Conversion of glucose to fructose is a central issue for diabetics and per-diabetics with high blood sugar. Blood sugar being resisted by the cells becomes a candidate for fructose conversion. There is a reason why 80% of diabetics are obese – more than 20% over their ideal weight.
What to do?
Therefore what should we do if we are overweight, diabetic, or have fatty liver (or want to avoid those conditions)? Dr. Johnson suggests the following:
- Do not drink anything with sugar/fructose in it. Avoid fruit juices, sport drinks, soft drinks etc.
- Avoid commercially manufactured food or pay really close attention to carbohydrates listed on the label. Carbohydrates are sugar. About 70% of commercially packaged foods contain sugar (half glucose and half fructose) and/or fructose in some other form. Commercial “foods” are effectively predigested which increases the absorption rate in the intestine and concentration of fructose in the liver. Same problem as fruit juice. The liver makes the fat.
- If you have any of the symptoms described in this document, avoid starches that persistently raise blood sugar. Cakes, cookies, bread, chips and crackers. Potatoes are not an inherently bad vegetable if you have a healthy metabolism. But anyone with the symptoms described in this article will convert ANY FOOD that spikes blood sugar to fructose.
We all have an opportunity to avoid the consequences of excess fat production. Monitor your blood sugar. In today’s world if you don’t have a blood glucose meter you surely have a friend who does. Next time you eat a meal let your friend help you use the meter and strips to see what happens to your blood sugar. Just for frame of reference, normal blood sugar even after a meal would be between 70 and 110. There are no special tricks. The measurement will tell you the story.
My book, It’s All about the Food, will tell you what you are looking for.
Pat Smith is the author of “It’s All About the Food,” a book that guides nutritious food choices as the way to avoid illness and maintain a healthy weight.
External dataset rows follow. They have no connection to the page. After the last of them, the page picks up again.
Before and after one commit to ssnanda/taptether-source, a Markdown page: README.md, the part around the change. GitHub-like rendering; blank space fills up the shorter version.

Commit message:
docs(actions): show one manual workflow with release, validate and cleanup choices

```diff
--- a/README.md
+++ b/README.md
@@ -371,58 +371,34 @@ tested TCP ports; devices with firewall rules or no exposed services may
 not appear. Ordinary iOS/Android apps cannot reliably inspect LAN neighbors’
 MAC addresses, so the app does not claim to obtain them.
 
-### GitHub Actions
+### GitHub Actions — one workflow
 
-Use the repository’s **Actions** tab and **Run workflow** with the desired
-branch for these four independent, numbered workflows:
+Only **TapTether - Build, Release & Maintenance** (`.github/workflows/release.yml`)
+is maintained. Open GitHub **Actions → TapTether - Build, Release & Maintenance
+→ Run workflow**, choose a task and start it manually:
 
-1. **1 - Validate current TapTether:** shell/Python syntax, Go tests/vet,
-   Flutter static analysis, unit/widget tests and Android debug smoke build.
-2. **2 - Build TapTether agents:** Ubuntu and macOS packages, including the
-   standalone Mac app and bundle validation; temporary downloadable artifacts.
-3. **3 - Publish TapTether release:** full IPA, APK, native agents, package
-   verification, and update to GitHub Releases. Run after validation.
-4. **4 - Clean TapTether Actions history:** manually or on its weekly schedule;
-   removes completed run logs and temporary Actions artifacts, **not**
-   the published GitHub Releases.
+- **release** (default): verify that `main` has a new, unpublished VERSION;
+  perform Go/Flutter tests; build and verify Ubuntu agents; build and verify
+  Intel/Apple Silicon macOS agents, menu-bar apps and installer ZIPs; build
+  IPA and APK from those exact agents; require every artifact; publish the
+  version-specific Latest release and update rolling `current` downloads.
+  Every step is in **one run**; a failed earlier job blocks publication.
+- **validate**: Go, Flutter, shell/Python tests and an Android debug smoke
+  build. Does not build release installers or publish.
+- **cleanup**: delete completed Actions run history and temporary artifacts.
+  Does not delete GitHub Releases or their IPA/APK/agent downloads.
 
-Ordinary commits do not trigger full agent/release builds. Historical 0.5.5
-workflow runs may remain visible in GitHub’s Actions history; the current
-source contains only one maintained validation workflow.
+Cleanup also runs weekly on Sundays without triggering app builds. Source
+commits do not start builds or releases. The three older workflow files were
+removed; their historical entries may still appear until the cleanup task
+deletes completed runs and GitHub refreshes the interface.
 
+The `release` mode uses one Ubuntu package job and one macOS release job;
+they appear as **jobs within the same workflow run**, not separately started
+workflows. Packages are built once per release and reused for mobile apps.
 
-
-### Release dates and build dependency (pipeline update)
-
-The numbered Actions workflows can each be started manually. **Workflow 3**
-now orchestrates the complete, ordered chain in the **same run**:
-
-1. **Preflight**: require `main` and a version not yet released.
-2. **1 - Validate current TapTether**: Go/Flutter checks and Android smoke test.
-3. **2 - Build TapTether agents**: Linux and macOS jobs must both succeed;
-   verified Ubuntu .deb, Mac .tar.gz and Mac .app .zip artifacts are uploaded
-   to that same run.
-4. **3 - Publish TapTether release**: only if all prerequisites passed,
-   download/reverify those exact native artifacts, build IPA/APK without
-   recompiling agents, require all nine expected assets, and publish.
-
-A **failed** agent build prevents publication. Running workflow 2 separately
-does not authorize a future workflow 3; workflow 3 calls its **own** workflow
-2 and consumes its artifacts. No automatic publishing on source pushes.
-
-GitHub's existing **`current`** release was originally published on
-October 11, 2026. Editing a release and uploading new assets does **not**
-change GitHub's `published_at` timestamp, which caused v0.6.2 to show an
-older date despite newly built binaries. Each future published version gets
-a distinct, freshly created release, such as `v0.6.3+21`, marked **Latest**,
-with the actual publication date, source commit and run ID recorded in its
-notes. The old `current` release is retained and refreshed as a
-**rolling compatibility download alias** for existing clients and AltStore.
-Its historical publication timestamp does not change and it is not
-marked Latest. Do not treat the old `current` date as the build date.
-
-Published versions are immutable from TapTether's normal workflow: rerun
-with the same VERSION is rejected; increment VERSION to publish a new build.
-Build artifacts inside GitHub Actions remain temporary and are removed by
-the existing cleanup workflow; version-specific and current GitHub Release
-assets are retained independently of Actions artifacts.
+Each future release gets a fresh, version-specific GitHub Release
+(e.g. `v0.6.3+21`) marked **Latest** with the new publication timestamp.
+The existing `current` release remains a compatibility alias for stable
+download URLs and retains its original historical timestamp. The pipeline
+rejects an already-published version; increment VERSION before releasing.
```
Pat is a resident of Montgomery County, AR, president of Ouachita Village, Inc. board of directors (Montgomery County Food Pantry), and president of the Mount Ida Area Chamber of Commerce board of directors. Her email address is email@example.com; phone number is 870-490-1836; visit her website at allaboutthefood.org